In 1587 121 colonists led by John White arrived on Roanoke Island in present day North Carolina to establish a colony. As tensions mounted with the native population, however, John White returned to England in order to solicit reinforcements. When he returned several years later the settlement was deserted with no signs of a struggle and no remains to be found anywhere. The settlement became known as the Lost Colony and none of its members were ever seen again.
In the dry lakebed of Racetrack, Death Valley stones as big as 700 pounds mysteriously slide across the surface of the earth without any notable external forces acting upon them. While some researchers believe a combination of natural events, such as wind and ice, cause these stones to “sail”, others question this theory pointing out that the stones don’t follow a predictable path and change directions abruptly.
A low-pitched sound often described as something similar to a diesel engine idling in the distance is heard in numerous places worldwide, especially in the USA, UK, and northern Europe. The name comes from the small town of Taos, New Mexico where in 1997 Congress actually had researchers try identify it. In spite of efforts like this, however, its source remains a mystery.
On August 15, 1977 Dr. Jerry R. Ehman detected a strong narrowband radio signal while working on a SETI project at the Big Ear radio telescope of The Ohio State University. Amazed at how closely it matched the expected signature of an interstellar signal, he circled it on the computer printout and wrote the comment “Wow!” next to it. Although it lasted for a full 72 seconds, it has not been detected again.
A term coined by Ivan Sanderson referring to twelve geographic areas that have been responsible for numerous mysterious disappearances. The best known of the so-called “vortices” is the Bermuda Triangle.
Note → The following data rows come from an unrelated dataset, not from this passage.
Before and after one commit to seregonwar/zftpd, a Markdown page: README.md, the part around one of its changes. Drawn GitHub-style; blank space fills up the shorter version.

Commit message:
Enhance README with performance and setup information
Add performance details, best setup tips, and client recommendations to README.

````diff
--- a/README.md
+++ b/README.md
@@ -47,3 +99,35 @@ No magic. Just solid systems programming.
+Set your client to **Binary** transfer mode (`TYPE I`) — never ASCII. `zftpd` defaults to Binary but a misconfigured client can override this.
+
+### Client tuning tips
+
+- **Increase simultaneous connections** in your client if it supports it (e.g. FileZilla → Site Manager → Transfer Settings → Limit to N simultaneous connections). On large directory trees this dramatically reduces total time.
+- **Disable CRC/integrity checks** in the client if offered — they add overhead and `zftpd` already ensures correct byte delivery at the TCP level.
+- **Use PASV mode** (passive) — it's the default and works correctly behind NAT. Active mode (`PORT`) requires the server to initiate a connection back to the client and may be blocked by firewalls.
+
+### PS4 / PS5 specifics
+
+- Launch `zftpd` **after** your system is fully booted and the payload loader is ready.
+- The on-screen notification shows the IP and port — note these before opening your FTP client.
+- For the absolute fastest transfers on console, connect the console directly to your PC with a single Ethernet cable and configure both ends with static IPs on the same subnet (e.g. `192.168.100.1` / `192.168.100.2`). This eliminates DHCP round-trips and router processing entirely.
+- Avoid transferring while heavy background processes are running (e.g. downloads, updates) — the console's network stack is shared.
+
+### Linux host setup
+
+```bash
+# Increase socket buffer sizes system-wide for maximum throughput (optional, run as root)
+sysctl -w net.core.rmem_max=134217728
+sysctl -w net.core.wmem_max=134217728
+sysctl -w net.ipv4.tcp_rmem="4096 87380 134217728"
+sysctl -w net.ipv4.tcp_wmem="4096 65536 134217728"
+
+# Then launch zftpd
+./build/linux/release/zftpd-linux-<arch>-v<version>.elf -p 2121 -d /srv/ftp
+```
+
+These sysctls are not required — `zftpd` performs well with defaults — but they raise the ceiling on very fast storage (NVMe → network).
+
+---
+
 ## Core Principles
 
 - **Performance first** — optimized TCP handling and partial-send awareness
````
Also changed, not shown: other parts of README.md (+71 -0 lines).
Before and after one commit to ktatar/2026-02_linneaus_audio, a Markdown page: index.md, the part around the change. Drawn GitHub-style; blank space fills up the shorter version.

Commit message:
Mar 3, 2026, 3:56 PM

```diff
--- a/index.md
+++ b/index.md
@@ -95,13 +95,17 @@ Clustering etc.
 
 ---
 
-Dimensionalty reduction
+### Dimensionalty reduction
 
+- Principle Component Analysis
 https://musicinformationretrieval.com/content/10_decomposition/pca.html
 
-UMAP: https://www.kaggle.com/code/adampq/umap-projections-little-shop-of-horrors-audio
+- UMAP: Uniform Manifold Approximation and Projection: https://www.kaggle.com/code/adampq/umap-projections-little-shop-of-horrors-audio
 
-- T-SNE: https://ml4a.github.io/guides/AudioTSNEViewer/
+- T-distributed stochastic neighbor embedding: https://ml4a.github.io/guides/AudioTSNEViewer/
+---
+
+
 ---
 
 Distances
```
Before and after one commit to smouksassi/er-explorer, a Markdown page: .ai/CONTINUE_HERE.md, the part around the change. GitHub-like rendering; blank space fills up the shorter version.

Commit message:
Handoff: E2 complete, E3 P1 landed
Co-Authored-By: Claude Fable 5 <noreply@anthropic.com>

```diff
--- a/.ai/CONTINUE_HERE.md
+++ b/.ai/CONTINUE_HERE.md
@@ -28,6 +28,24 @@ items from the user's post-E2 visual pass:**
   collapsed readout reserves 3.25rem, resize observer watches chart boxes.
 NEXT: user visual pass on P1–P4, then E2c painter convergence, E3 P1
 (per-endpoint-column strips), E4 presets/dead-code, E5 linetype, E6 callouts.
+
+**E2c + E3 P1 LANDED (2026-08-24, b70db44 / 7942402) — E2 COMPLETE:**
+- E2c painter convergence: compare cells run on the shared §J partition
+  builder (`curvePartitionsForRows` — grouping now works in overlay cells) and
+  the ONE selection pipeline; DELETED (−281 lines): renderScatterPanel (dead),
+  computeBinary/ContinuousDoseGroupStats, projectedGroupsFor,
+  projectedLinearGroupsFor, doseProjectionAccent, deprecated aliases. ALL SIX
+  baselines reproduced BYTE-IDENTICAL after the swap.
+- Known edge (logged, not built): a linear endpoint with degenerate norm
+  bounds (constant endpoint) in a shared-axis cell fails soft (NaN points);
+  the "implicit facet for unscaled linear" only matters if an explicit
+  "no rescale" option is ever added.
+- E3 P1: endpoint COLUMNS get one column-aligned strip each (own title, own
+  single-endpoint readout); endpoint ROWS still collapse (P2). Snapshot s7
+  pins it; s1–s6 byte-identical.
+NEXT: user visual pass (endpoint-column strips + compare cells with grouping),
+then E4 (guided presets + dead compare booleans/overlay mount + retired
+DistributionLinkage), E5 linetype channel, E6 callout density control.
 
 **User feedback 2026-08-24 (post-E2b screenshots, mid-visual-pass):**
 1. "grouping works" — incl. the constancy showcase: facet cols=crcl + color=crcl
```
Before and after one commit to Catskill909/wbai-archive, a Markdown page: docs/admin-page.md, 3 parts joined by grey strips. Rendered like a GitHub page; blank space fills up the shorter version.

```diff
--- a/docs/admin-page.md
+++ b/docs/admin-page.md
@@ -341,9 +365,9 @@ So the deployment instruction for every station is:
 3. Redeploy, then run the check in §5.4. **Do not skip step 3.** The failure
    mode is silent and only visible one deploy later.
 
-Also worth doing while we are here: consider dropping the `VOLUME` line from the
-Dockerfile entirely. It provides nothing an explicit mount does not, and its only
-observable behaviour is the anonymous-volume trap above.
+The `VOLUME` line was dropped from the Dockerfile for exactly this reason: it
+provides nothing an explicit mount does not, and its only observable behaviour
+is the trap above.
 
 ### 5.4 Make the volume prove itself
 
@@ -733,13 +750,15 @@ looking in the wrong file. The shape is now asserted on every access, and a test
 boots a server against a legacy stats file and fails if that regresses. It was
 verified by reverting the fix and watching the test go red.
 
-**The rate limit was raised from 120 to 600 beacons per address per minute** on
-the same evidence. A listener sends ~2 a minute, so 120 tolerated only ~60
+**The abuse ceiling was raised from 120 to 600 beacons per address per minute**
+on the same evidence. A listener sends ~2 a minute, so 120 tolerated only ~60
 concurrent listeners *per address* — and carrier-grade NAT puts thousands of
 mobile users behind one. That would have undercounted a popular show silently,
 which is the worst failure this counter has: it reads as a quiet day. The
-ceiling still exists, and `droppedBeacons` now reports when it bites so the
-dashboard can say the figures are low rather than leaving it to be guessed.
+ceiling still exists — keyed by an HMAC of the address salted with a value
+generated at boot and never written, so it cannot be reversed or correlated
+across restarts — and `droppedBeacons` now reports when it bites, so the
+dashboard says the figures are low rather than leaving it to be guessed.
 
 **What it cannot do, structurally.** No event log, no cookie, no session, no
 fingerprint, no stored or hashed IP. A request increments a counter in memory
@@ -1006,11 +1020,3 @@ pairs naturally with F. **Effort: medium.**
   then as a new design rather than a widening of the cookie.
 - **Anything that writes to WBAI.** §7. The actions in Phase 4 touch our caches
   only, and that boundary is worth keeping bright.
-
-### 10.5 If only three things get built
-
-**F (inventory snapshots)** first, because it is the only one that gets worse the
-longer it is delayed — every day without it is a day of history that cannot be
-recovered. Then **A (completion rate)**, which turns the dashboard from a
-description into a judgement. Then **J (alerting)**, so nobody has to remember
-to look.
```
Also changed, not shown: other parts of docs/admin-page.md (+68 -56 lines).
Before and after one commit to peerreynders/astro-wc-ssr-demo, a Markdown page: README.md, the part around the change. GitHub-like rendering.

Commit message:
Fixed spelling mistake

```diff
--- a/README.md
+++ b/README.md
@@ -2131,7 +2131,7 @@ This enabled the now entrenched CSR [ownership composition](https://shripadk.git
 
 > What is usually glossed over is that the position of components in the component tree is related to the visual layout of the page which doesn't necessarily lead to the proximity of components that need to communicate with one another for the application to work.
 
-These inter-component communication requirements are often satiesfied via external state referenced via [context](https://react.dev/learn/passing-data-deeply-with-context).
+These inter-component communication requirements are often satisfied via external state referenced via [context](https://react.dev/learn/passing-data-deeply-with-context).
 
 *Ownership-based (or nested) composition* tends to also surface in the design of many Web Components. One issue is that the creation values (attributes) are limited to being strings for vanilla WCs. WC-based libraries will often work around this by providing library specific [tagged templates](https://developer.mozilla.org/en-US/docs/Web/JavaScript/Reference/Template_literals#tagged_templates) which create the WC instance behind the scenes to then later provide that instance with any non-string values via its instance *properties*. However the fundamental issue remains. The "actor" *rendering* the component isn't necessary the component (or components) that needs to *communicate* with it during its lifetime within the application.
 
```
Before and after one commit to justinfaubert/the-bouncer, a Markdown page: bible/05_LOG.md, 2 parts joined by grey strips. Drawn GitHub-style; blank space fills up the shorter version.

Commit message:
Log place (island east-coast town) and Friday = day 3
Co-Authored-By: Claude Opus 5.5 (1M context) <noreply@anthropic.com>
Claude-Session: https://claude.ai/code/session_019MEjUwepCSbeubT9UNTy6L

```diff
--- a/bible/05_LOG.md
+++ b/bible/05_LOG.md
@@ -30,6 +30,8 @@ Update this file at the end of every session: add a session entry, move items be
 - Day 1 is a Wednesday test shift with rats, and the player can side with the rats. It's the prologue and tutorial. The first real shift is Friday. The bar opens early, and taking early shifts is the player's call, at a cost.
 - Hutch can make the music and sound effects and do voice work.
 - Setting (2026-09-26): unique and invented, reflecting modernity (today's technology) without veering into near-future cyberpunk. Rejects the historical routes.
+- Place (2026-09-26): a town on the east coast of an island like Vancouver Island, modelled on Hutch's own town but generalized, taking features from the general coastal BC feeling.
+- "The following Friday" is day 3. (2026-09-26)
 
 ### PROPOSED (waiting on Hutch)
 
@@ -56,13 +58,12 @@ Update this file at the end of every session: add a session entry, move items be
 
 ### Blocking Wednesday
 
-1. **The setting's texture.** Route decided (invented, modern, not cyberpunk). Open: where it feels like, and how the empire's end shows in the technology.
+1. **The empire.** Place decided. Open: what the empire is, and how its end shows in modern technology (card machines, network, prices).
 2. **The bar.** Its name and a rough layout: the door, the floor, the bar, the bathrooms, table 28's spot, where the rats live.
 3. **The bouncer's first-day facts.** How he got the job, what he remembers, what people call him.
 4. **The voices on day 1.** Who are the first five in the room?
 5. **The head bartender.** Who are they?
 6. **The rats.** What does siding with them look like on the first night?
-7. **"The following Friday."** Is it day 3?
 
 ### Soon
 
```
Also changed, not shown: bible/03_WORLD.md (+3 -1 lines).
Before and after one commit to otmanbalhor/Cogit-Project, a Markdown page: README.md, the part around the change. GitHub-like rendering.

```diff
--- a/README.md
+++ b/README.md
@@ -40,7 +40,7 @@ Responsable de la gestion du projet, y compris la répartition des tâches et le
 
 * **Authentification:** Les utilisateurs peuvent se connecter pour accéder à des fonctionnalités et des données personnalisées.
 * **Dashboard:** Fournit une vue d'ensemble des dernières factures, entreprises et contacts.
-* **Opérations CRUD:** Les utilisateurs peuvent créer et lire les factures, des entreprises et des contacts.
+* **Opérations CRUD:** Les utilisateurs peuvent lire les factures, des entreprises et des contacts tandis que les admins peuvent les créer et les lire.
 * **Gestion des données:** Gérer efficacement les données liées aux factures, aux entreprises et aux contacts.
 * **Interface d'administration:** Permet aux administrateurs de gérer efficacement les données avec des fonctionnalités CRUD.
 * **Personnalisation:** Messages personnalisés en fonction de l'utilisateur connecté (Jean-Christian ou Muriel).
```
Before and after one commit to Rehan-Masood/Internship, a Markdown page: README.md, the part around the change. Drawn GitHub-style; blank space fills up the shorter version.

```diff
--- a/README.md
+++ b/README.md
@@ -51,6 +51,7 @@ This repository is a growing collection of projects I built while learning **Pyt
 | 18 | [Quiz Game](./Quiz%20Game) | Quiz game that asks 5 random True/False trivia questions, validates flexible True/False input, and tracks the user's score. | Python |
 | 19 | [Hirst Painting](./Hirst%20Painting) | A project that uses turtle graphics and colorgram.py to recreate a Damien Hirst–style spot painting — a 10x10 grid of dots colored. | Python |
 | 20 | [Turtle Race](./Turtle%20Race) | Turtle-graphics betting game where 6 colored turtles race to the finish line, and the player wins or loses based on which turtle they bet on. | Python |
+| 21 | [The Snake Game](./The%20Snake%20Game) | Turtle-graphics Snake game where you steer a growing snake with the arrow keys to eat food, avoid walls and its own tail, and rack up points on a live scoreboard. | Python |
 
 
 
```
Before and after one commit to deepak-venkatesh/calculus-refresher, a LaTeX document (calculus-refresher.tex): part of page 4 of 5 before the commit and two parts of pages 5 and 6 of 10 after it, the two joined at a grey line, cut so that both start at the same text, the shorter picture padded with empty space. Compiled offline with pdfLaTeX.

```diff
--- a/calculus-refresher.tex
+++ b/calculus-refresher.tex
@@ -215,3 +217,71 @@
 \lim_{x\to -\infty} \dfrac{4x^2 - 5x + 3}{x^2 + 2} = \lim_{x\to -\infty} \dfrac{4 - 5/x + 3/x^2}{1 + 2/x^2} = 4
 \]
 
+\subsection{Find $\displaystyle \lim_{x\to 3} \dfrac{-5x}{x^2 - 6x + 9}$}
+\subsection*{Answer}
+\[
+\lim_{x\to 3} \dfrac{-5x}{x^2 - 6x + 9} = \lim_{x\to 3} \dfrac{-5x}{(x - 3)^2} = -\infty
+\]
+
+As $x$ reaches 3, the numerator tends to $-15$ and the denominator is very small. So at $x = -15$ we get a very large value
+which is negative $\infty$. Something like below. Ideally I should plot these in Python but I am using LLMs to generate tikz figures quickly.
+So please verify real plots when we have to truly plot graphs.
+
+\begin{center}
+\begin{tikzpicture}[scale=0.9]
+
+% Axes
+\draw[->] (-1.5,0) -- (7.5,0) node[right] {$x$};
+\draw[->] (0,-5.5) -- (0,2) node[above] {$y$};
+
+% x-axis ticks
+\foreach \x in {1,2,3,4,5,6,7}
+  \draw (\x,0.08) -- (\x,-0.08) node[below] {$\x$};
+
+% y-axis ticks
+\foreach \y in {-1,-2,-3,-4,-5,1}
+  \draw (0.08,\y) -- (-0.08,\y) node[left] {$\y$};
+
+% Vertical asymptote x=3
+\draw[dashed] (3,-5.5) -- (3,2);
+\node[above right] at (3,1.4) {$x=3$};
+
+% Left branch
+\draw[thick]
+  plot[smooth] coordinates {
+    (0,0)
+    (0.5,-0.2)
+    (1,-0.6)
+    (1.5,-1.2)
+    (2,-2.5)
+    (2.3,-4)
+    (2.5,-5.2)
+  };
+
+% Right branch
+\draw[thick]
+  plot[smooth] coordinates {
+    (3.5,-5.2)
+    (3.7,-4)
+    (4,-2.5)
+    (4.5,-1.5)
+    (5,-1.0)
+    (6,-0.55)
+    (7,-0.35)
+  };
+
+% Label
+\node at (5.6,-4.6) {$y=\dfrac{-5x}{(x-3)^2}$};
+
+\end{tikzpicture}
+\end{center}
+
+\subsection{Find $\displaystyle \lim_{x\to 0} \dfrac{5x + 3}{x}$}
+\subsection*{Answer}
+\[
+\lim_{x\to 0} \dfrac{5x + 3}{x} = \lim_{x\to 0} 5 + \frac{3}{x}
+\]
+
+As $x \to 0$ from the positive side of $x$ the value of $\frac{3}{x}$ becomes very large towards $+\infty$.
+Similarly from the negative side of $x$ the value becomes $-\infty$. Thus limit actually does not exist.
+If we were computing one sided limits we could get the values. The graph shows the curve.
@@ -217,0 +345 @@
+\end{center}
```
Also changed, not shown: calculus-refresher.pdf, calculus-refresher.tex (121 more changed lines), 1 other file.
Others include the Algerian Megaliths to the south of Timbuktu, the Indus Valley in Pakistan, and the “Devil’s Sea” near Japan.